An American Scientist on the Research Frontier: Edward Morley, Community, and Radical Ideas in Nineteenth-Century Science
An American Scientist on the Research Frontier is the first scholarly study of the nineteenth-century American scientist Edward Williams Morley. In part, it is the long-overdue story of a man who lent his name to the Michelson and Morley Ether-Drift Experiment, and who conclusively established the atomic weight of oxygen. It is also the untold story of science in provincial America: what Hamerla presents as science on the "American research frontier".
Hamerla carefully and usefully directs our attention away from more familiar sites of scientific activity during the nineteenth century, such as Harvard, Yale and Johns Hopkins. In so doing, he expands and reframes our understanding of how—and where—important scientific inquiry occurred during these years: not only in the Northeastern centers of elite academia, but also in the vastly different cultural contexts of Hudson and Cleveland, Ohio.
This important examination of Morley’s struggle for personal and professional legitimacy extends and transforms our understanding of science during a foundational period, and leads to a number of unique conclusions that are vital to the literature and historiography of science. By revealing important aspects of the scientific culture of the American heartland, An American Scientist on the Research Frontier deepens our understanding of an individual scientist and of American science more broadly.
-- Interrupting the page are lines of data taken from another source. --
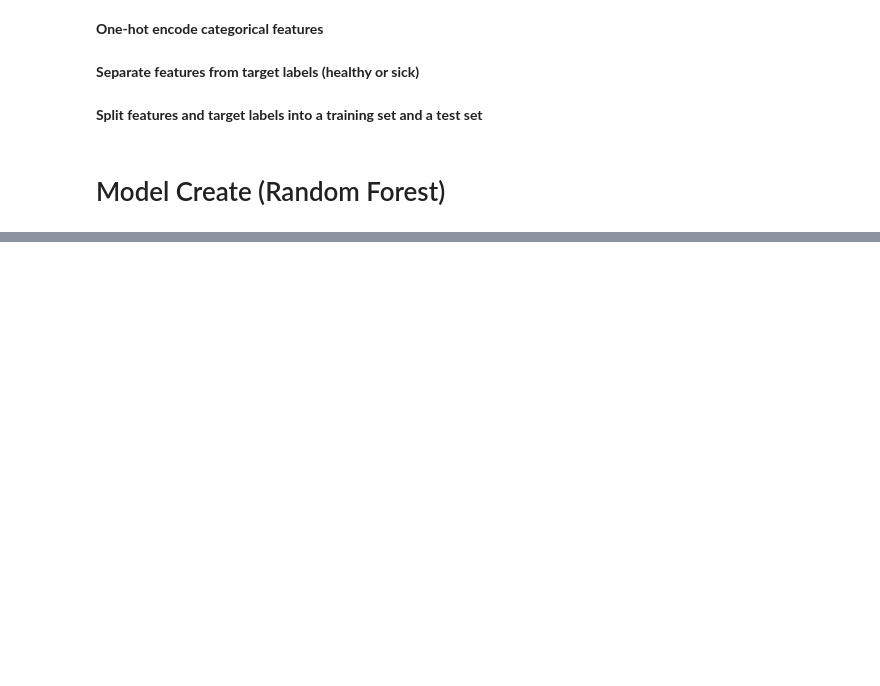
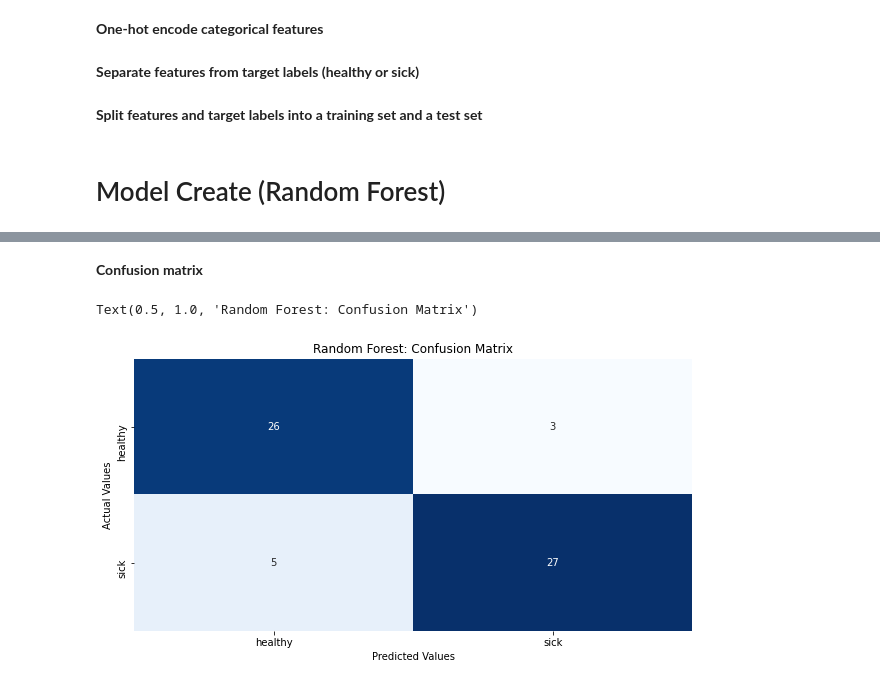
Before and after one commit to VinuriHemalka/ML_Assignment2_IT18257328_IT18257946_IT18220216_IT18231960, a Jupyter notebook: model_random _forest .ipynb, the cells around one changed output, grey strips where cells are left out. Cells and saved outputs as stored; diff of their text form; code cells hidden in the pictures; blank space fills up the shorter version.

```diff
--- a/model_random _forest .ipynb
+++ b/model_random _forest .ipynb
@@ -82,0 +169,14 @@ features_train , features_test, labels_train, labels_test = train_test_split(fea
+# %% [markdown]
+<b>Confusion matrix</b>
+# %%
+labels_predicted = randomForest.predict(features_test)
+plt.subplots(figsize=(10,5))
+
+conf_mat = confusion_matrix(labels_test, labels_predicted)
+sns.heatmap(conf_mat, annot=True, fmt='d', cmap='Blues', cbar=False, xticklabels=['healthy', 'sick'], yticklabels=['healthy', 'sick'])
+plt.xlabel('Predicted Values')
+plt.ylabel('Actual Values')
+plt.title('Random Forest: Confusion Matrix')
+# %% [output]
+Text(0.5, 1.0, 'Random Forest: Confusion Matrix')
+[figure, added]
```
Also changed, not shown: parts of 13 cells of this notebook.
In so doing, Hamerla changes the way we approach and understand the creation of scientific knowledge, scientific communities, and the history of science itself.